**PROBLEM**.
The entries are to be given back verbatim; no picture is to be copied.

(Collected data entries)
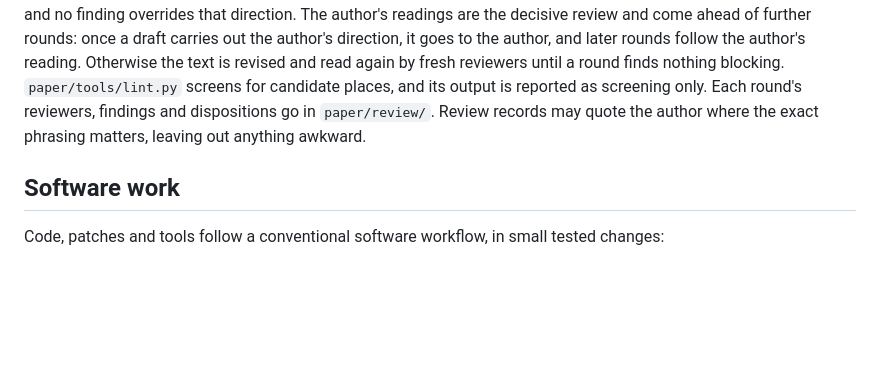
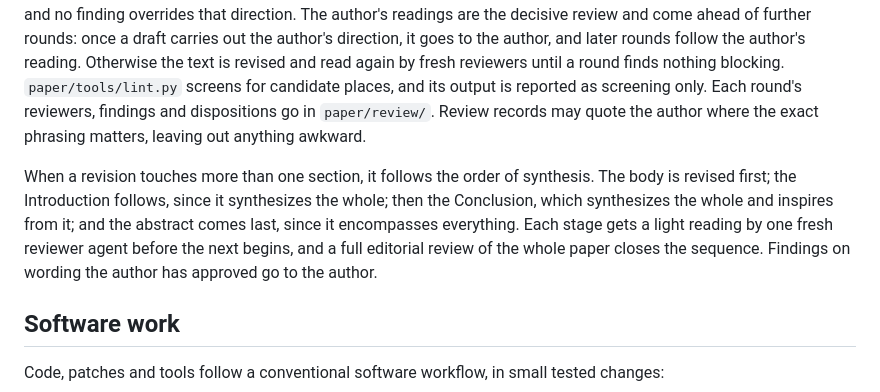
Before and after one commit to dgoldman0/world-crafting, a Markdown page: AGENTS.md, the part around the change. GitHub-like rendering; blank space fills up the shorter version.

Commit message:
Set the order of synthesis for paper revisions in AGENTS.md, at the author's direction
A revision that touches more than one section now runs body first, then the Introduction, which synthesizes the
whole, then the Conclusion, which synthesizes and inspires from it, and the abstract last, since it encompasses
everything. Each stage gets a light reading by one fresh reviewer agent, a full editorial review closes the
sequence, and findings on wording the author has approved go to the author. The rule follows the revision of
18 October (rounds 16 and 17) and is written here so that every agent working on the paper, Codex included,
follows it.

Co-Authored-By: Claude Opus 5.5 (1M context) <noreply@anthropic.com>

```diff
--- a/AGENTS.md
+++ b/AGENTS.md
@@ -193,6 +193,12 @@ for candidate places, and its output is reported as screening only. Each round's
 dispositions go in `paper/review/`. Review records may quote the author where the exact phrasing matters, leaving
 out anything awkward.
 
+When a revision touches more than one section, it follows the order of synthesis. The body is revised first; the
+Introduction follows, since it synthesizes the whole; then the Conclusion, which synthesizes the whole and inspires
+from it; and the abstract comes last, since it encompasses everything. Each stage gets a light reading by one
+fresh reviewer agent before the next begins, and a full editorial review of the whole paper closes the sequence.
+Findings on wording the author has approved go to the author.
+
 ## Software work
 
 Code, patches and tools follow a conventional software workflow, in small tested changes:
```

**SOLUTION TO THIS PROBLEM**.
Before and after one commit to dgoldman0/world-crafting, a Markdown page: AGENTS.md, the part around the change. GitHub-like rendering; blank space fills up the shorter version.

Commit message:
Set the order of synthesis for paper revisions in AGENTS.md, at the author's direction
A revision that touches more than one section now runs body first, then the Introduction, which synthesizes the
whole, then the Conclusion, which synthesizes and inspires from it, and the abstract last, since it encompasses
everything. Each stage gets a light reading by one fresh reviewer agent, a full editorial review closes the
sequence, and findings on wording the author has approved go to the author. The rule follows the revision of
18 October (rounds 16 and 17) and is written here so that every agent working on the paper, Codex included,
follows it.

Co-Authored-By: Claude Opus 5.5 (1M context) <noreply@anthropic.com>

```diff
--- a/AGENTS.md
+++ b/AGENTS.md
@@ -193,6 +193,12 @@ for candidate places, and its output is reported as screening only. Each round's
 dispositions go in `paper/review/`. Review records may quote the author where the exact phrasing matters, leaving
 out anything awkward.
 
+When a revision touches more than one section, it follows the order of synthesis. The body is revised first; the
+Introduction follows, since it synthesizes the whole; then the Conclusion, which synthesizes the whole and inspires
+from it; and the abstract comes last, since it encompasses everything. Each stage gets a light reading by one
+fresh reviewer agent before the next begins, and a full editorial review of the whole paper closes the sequence.
+Findings on wording the author has approved go to the author.
+
 ## Software work
 
 Code, patches and tools follow a conventional software workflow, in small tested changes:
```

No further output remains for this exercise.